What Drives Oil Over The Long-Term?

The sharp decline in the price of oil starting in mid-2014, from a level of more than US$100 per barrel to around US$50 today, has cut into the profitability of both big and small oil & gas companies in Singapore’s stock market such as Sembcorp Marine Ltd (SGX: S51) and Ezion (SGX: 5ME).

But the way I see it, there is a very basic economic support for future growth in the price of oil: Demand and supply. The International Energy Agency’s (IEA) recent Oil Market Report had projected an increase in global demand for oil whereas supply is expected to remain more or less flat.

It’s hard to spot the signal amidst the noise when it comes to the price of oil. But the key is really supply and demand. In a new blow to oil supply, Scotland had voted for a ban on fracking this month. While supply is constrained, the global economy continues to grow steadily despite concerns over slowing growth in China and the US’s slow economic growth.

It’s hard to forecast what the price of oil will do, but investors may be well served by keeping an eye on the demand and supply picture.

For more investing insights and updates on what's happening in the world of finance, you can sign up here for a FREE subscription to The Motley Fool's weekly investing newsletter, Take Stock SingaporeIt will teach you how you can grow your wealth in the years ahead.

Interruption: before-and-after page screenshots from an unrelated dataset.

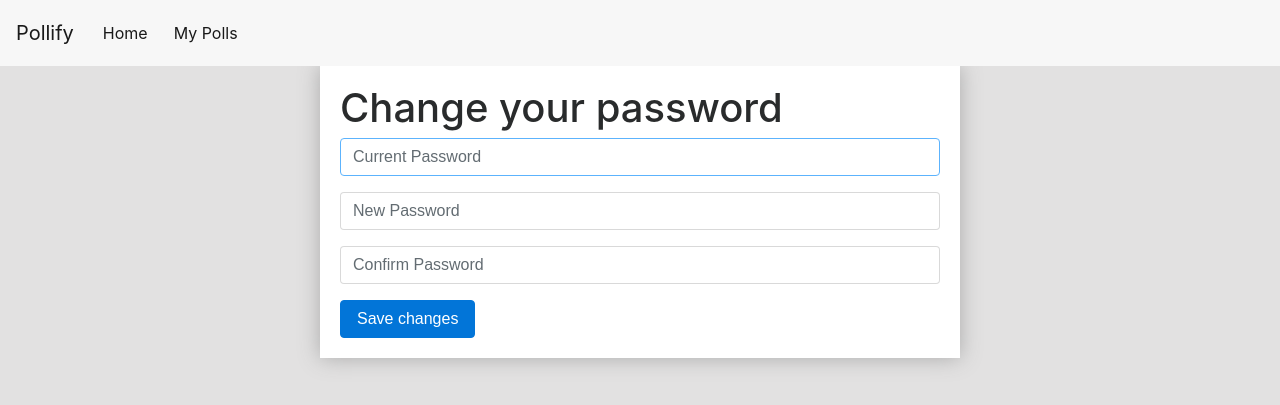
After one commit to Stivi7/vote-app, a Django app: page /password/ in a window 1280 px wide. The commit adds this page. Shown: the top 405 px of the page. Run offline with Django 3.2, Linux system fonts and the light colour scheme; some libraries are stand-ins or nearby versions.

Commit message:
password change

```diff
--- a/vote/forms.py
+++ b/vote/forms.py
@@ -1,5 +1,5 @@
 from django import forms
-from django.contrib.auth.forms import UserCreationForm, AuthenticationForm
+from django.contrib.auth.forms import UserCreationForm, AuthenticationForm, PasswordChangeForm
 from django.utils.translation import ugettext, ugettext_lazy as _
 from django.contrib.auth.models import User
 
@@ -112,3 +112,14 @@ class LoginForm(AuthenticationForm):
             'placeholder': 'Password',
         })
     )
+
+
+class PasswordChange(PasswordChangeForm):
+    def __init__(self, user, *args, **kwargs):
+        super(PasswordChange, self).__init__(user, *args, **kwargs)
+        self.fields['old_password'].widget.attrs.update({'class': 'form-control',
+                                                         'placeholder': 'Current Password'})
+        self.fields['new_password1'].widget.attrs.update({'class': 'form-control',
+                                                          'placeholder': 'New Password'})
+        self.fields['new_password2'].widget.attrs.update({'class': 'form-control',
+                                                          'placeholder': 'Confirm Password'})
--- /dev/null
+++ b/vote/templates/forms/change_password.html
@@ -0,0 +1,15 @@
+{% extends 'base/base.html' %}
+{% block content %}
+<div class="wrapper" style="width: 50%">
+<h1>Change your password</h1>
+<form method="post">
+    {% csrf_token %}
+    {% for field in form %}
+    <div class="form-group">
+        {{ field }}
+    </div>
+    {% endfor %}
+    <button class="btn btn-default btn-primary" type="submit">Save changes</button>
+</form>
+</div>
+{% endblock %}
--- /dev/null
+++ b/vote/templates/vote/empty.html
@@ -0,0 +1,4 @@
+<div class="text-center">
+    <h3>There are no records
+    </h3>
+</div>
--- a/vote/templates/vote/question_list.html
+++ b/vote/templates/vote/question_list.html
@@ -1,6 +1,9 @@
 {% extends 'base/base.html' %}
 {% block content %}
 <div class="wrapper" style="width: 50%">
+    {% if questions.count == 0 %}
+    {% include 'vote/empty.html' %}
+    {% endif %}
     <ul>
         <div class="row">
         {% for question in questions %}
--- a/vote/urls.py
+++ b/vote/urls.py
@@ -20,4 +20,6 @@ urlpatterns = [
     url(r'^poll/delete/(?P<pk>[0-9]+)/$', views.PollDelete.as_view(), name='poll-delete'),
     #pollurl/
     url(r'^pollurl/(?P<id>[0-9]+)/$', views.pollurl, name='pollurl'),
+    #password/
+    url(r'^password/$', views.change_password, name='password-change')
 ]
--- a/vote/views.py
+++ b/vote/views.py
@@ -1,12 +1,13 @@
 from django.shortcuts import render, redirect, get_object_or_404, render_to_response
-from django.contrib.auth import login, authenticate
-from django.contrib.auth.forms import UserCreationForm, AuthenticationForm
+from django.contrib import messages
+from django.contrib.auth import login, authenticate, update_session_auth_hash
+from django.contrib.auth.forms import UserCreationForm, AuthenticationForm, PasswordChangeForm
 from django.http import HttpResponse, HttpResponseRedirect, HttpRequest
 from django.views.generic.edit import CreateView, DeleteView
 from .models import Question, Choices
 from django.views.generic.list import ListView
 from django.views.generic.detail import DetailView
-from .forms import PollForm, UserCreateForm
+from .forms import PollForm, UserCreateForm, PasswordChange
 from django.urls import reverse, reverse_lazy
 from django.contrib.auth.decorators import login_required
 from django.contrib.auth.mixins import LoginRequiredMixin
@@ -121,3 +122,20 @@ def vote(request, question_id):
         question.save()
 
     return redirect('vote:results', question.id)
+
+
+def change_password(request):
+    if request.method == 'POST':
+        form = PasswordChange(request.user, request.POST)
+        if form.is_valid():
+            user = form.save()
+            update_session_auth_hash(request, user)  # Important!
+            messages.success(request, 'Your password was successfully updated!')
+            return redirect('vote:home')
+        else:
+            messages.error(request, 'Please correct the error below.')
+    else:
+        form = PasswordChange(request.user)
+    return render(request, 'forms/change_password.html', {
+        'form': form
+    })
--- a/vote_app/settings.py
+++ b/vote_app/settings.py
@@ -25,7 +25,7 @@ SECRET_KEY = 'w-&jf@a=85(n0ktpwp)b4j&o($!n!y_fuw+3kki16&xt38-hkj'
 # SECURITY WARNING: don't run with debug turned on in production!
 DEBUG = True
 
-ALLOWED_HOSTS = []
+ALLOWED_HOSTS = ['0.0.0.0', 'localhost']
 SECURE_PROXY_SSL_HEADER = ('HTTP_X_FORWARDED_PROTO', 'https')
 
 
```
Also changed, not shown: db.sqlite3.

Also, like us on Facebook to follow our latest hot articles. The Motley Fool's purpose is to help the world invest, better.

The information provided is for general information purposes only and is not intended to be personalised investment or financial advice. Motley Fool Singapore contributor Ong Kai Kiat does not own shares in any companies mentioned.